Task details:
Work out how many lines of the data below hold the string "stack". Answer with that number alone.

"""

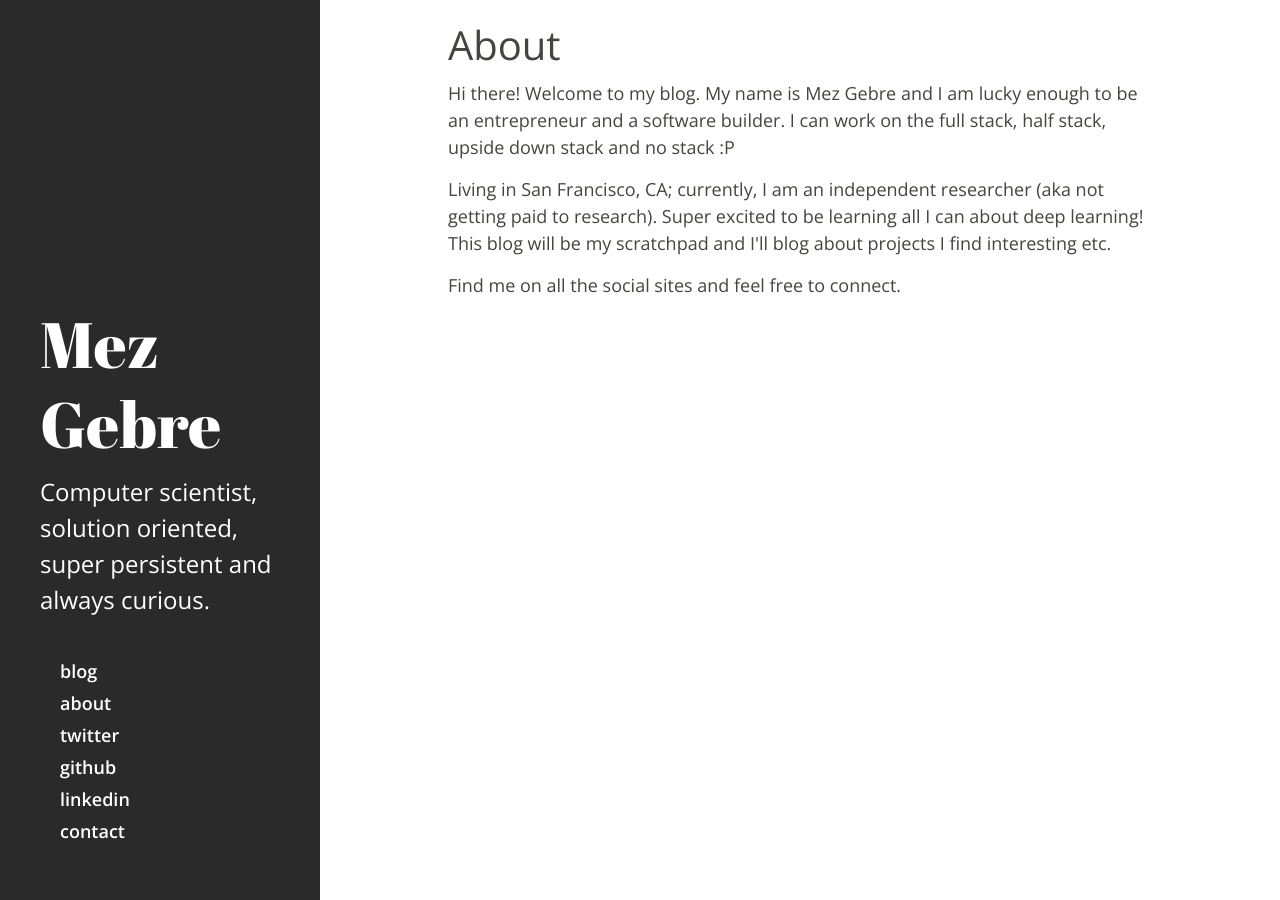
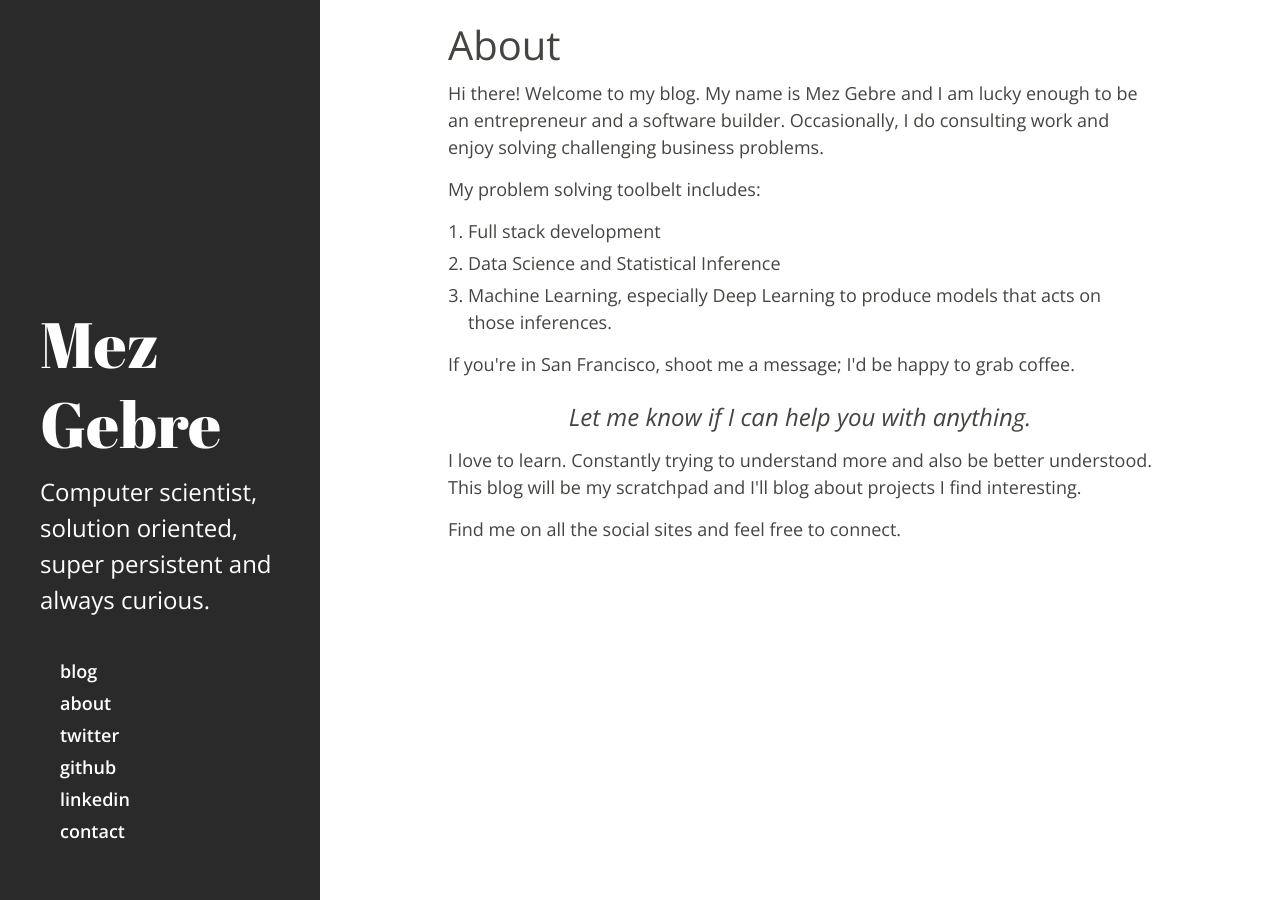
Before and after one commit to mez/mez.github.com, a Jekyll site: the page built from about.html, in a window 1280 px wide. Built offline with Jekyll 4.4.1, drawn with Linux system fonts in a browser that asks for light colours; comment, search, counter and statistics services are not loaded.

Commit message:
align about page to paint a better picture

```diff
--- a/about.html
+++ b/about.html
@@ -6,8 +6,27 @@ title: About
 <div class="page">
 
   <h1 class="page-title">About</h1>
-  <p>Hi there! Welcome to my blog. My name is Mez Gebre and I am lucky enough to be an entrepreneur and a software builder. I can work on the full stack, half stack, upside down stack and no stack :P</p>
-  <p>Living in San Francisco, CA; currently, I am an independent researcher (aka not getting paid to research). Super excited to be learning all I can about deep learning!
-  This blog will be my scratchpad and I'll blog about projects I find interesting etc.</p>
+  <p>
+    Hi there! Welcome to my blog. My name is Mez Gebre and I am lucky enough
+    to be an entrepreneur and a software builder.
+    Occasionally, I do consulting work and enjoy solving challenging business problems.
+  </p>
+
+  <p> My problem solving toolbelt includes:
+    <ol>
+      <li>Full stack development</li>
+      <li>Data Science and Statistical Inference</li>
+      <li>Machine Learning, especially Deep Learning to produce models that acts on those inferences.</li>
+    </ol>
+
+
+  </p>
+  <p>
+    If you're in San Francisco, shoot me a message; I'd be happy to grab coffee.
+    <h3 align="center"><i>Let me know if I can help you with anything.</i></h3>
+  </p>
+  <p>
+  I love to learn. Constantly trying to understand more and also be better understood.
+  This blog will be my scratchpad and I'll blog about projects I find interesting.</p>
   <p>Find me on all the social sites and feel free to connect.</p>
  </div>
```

"""
"""

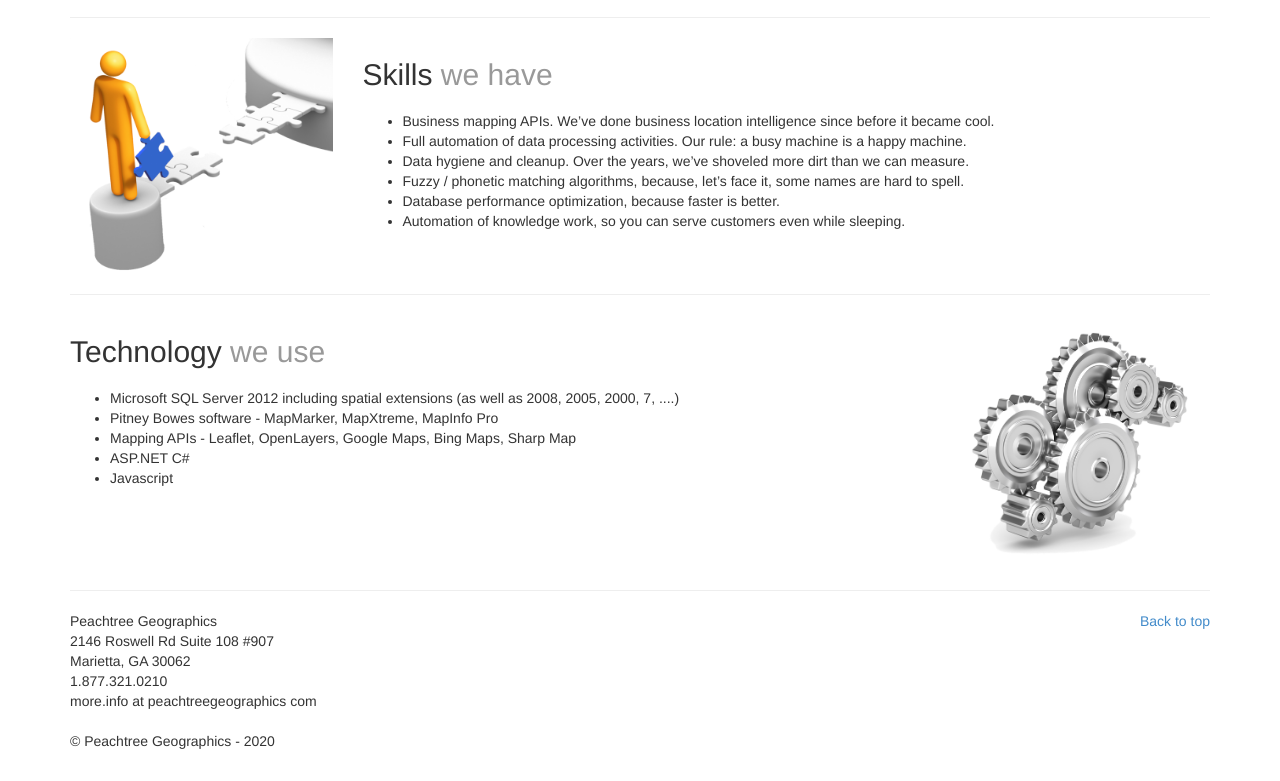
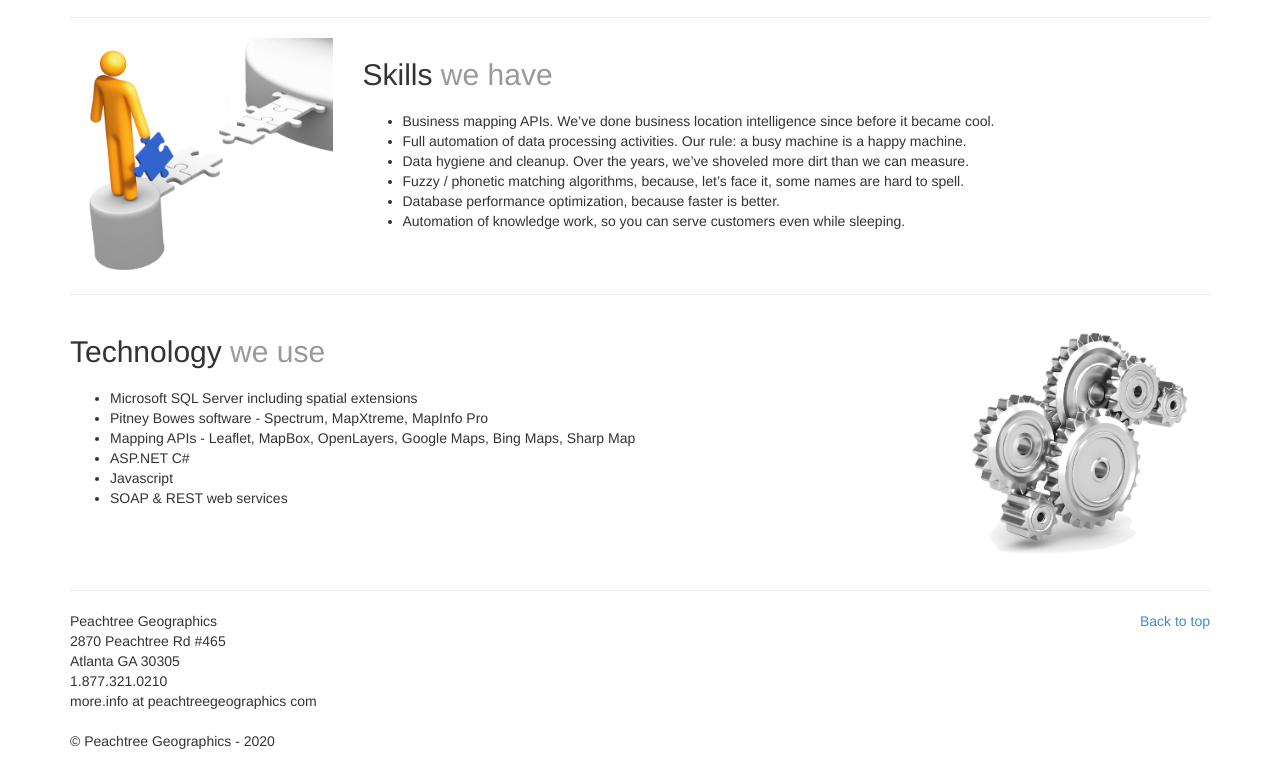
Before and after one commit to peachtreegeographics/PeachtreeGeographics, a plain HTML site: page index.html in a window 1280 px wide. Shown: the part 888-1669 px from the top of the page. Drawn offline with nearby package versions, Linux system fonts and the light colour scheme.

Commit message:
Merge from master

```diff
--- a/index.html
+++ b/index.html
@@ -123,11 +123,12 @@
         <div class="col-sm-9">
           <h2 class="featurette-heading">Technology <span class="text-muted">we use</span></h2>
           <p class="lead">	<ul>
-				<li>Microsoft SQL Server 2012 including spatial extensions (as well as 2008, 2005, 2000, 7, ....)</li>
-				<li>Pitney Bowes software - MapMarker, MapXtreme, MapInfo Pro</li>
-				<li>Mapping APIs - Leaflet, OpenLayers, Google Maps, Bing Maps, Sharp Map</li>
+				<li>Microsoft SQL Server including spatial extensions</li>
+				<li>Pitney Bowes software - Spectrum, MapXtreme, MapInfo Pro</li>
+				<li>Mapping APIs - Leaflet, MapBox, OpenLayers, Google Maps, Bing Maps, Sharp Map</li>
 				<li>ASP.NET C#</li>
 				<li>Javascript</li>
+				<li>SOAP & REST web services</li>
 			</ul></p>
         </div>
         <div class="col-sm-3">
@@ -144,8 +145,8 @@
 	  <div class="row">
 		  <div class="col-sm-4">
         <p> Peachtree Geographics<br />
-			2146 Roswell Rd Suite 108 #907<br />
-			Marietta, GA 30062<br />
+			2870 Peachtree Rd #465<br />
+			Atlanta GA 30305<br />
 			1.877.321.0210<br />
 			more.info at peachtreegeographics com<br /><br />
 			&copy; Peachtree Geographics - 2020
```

"""

Reply to the exercise:
2